Discover how ultrasound treatment is helping hypertensive patients control blood pressure. The experimental procedure is a promising secondary option.
- A new meta-analysis finds that therapeutic ultrasound could be a useful tool to help lower blood pressure in individuals with hypertension.
- The renal denervation device used in the study involves a thin catheter inserted into a vein and threaded into the kidney to inhibit nerve activity using ablation.
- Although the device is experimental and not yet approved for use in the United States, continued trials may pave the way for a more permanent option for blood pressure control, particularly for minority populations with high rates of hypertension and heart disease.
As a cardiologist, I am always on the lookout for new treatments that can help my patients manage their blood pressure.
Recently, a new study published on JAMA Cardiology caught my attention, and I wanted to share the findings with you.
A new meta-analysis found that therapeutic ultrasound to calm kidney-nerve hyperactivity significantly lowered blood pressure among people with hypertension in three randomized clinical trials.
The ultrasound technique, known as “renal denervation,” may help physicians offer patients an additional tool to manage their blood pressure.
Renal Denervation: What Is It, And How Does It Work?
Renal denervation is a technique that uses ultrasound to treat overactive nerves in the kidneys.
During the procedure, a thin catheter is inserted into a leg or wrist vein and threaded into the kidney.
Nerves in the kidneys are treated with ultra-high-frequency sound waves that produce tiny amounts of scar tissue to inhibit nerve activity.
This process is called “ablation.”
Dr. Ajay J. Kirtaine, the lead author of the study, explains that the ablation portion for ultrasound-renal denervation is less than one minute, and the overall procedure is less than an hour, with conscious sedation/local anesthesia.
The ultrasound denervation procedure is an outpatient procedure similar to a cardiac catheterization procedure.
What Did The Study Find?
The study, conducted by researchers from Columbia University and Université de Paris, followed 506 participants with hypertension.
In the studies, one group of participants received the ultrasound denervation, while another group, the control group, received a sham procedure with no therapeutic value.
Twice as many individuals in the study arm that received the treatment achieved their blood pressure goals of 135/85.
This result was consistent across the three studies with a racially diverse population, suggesting the procedure’s value is likely to be widespread.
The studies followed participants for two months after the procedure and found that the improvement in blood pressure lasted at least that long.
Dr. Kirtaine said the effect of the procedure:
“Appears to be durable with follow-up out to three years.”
Is Renal Denervation Safe For Everyone?
The device is experimental so far and has not received approval for use in the United States.
The authors of the study envision its use in patients whose blood pressure remains uncontrolled despite lifestyle modification and medication.

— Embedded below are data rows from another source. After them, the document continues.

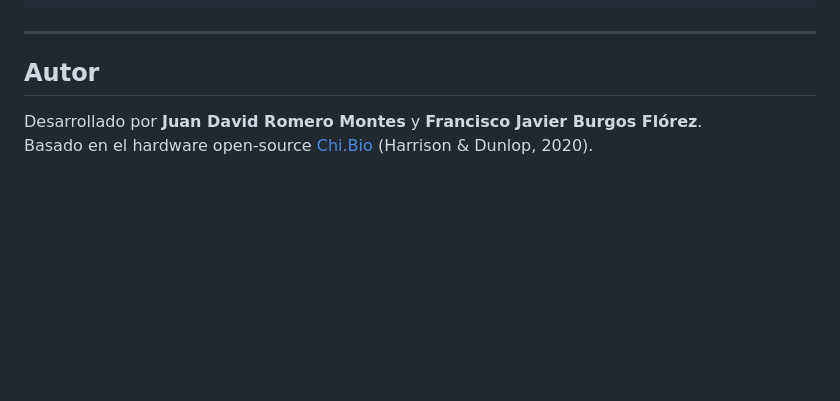
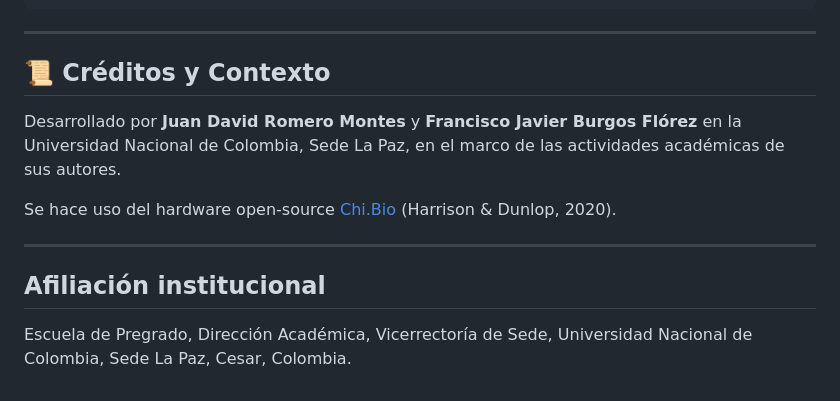
Before and after one commit to primbiolab/chibio_nexus, a Markdown page: README.md, the part around the change. Rendered like a GitHub page; blank space fills up the shorter version.

```diff
--- a/README.md
+++ b/README.md
@@ -149,7 +149,13 @@ chibio_nexus/
 
 ---
 
-## Autor
+## 📜 Créditos y Contexto
 
-Desarrollado por **Juan David Romero Montes** y **Francisco Javier Burgos Flórez**.
-Basado en el hardware open-source [Chi.Bio](https://chi.bio/) (Harrison & Dunlop, 2020).
+Desarrollado por **Juan David Romero Montes** y **Francisco Javier Burgos Flórez** en la Universidad Nacional de Colombia, Sede La Paz, en el marco de las actividades académicas de sus autores.
+
+Se hace uso del hardware open-source [Chi.Bio](https://chi.bio/) (Harrison & Dunlop, 2020).
+
+---
+## Afiliación institucional
+
+Escuela de Pregrado, Dirección Académica, Vicerrectoría de Sede, Universidad Nacional de Colombia, Sede La Paz, Cesar, Colombia.
```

Cardiologist Dr. Jayne Morgan, who was not involved in the study, suggests the procedure may be especially helpful for minority populations with high rates of hypertension and heart disease, particularly Black individuals.
However, Dr. Devin Kehl, not involved in the research, cautioned that the procedure’s inclusion and exclusion criteria have been pretty restrictive.
For example, most patients in the study did not have many comorbidities.
Renal denervation is associated with low procedural risk, but it’s not a zero procedural risk.
So it’s important to discuss with your doctor if the results can be extrapolated to you.
Ultrasound denervation appears to be a promising treatment option for hypertension.
Although the procedure is still experimental and not yet available for use in the United States, it may help physicians offer patients an additional tool to manage their blood pressure.
If you’re struggling to manage your blood pressure despite lifestyle modifications and medications, talk to your doctor about renal denervation and whether it could be an option for you.
Patient-Level Pooled Analysis of Ultrasound Renal Denervation in the Sham-Controlled RADIANCE II, RADIANCE-HTN SOLO, and RADIANCE-HTN TRIO Trials. JAMA Cardiol. Published online February 28, 2023. doi:10.1001/jamacardio.2023.0338